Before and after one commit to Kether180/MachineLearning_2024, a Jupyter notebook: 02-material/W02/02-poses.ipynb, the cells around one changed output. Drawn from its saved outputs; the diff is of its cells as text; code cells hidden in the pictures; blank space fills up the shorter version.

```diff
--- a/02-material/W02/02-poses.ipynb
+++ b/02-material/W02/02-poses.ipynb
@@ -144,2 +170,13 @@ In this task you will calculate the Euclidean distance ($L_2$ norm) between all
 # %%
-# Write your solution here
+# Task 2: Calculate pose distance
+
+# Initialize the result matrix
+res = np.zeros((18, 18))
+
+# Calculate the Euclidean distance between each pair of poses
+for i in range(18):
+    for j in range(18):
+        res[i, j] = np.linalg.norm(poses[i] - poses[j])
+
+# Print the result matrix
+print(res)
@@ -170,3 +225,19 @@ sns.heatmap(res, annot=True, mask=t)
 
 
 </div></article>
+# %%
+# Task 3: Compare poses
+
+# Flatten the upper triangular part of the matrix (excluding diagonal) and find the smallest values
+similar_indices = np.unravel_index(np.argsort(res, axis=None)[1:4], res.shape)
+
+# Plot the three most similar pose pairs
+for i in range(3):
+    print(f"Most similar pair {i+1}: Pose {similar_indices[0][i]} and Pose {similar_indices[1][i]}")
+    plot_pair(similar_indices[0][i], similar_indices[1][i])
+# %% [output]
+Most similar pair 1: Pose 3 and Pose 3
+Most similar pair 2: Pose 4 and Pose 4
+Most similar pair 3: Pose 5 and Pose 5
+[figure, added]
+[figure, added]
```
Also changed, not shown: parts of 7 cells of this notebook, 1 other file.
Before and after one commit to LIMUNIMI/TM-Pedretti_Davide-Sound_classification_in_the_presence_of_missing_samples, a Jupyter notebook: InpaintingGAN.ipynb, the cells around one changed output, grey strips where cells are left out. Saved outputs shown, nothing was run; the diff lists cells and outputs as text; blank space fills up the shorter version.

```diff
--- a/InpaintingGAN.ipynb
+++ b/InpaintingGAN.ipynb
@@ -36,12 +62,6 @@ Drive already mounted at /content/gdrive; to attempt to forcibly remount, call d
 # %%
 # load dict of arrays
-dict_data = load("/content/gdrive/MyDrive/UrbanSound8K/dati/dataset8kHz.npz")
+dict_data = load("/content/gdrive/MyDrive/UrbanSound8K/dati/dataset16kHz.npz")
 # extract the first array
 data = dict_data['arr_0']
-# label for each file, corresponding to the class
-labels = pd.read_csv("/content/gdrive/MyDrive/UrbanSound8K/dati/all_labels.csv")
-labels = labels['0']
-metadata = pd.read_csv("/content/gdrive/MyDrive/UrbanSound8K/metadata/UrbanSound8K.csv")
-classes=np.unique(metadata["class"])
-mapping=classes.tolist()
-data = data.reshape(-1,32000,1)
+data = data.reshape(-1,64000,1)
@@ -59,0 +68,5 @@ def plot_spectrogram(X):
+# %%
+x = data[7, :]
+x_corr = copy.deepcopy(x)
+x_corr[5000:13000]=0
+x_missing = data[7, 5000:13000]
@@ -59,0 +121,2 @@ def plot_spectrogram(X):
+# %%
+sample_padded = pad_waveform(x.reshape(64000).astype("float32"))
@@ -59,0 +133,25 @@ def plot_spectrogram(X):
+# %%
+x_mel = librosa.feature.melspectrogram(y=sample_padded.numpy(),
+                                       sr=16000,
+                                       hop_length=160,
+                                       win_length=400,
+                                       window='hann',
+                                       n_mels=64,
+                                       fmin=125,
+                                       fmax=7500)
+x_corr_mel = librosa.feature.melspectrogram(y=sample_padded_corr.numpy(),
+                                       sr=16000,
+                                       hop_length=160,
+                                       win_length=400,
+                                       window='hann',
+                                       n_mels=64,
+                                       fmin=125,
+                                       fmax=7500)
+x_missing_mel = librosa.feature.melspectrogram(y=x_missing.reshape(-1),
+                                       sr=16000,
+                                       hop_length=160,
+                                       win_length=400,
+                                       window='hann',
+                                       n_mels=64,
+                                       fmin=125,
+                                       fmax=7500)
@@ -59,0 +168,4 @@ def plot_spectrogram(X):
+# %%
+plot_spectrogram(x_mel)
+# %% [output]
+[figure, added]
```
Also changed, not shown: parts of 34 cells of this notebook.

※ ※ ※

**WORK TO BE COMPLETED**:
What is needed is each line from the records with the word "file" in it.

**YOUR RESPONSE**:
Also changed, not shown: parts of 7 cells of this notebook, 1 other file.
-# label for each file, corresponding to the class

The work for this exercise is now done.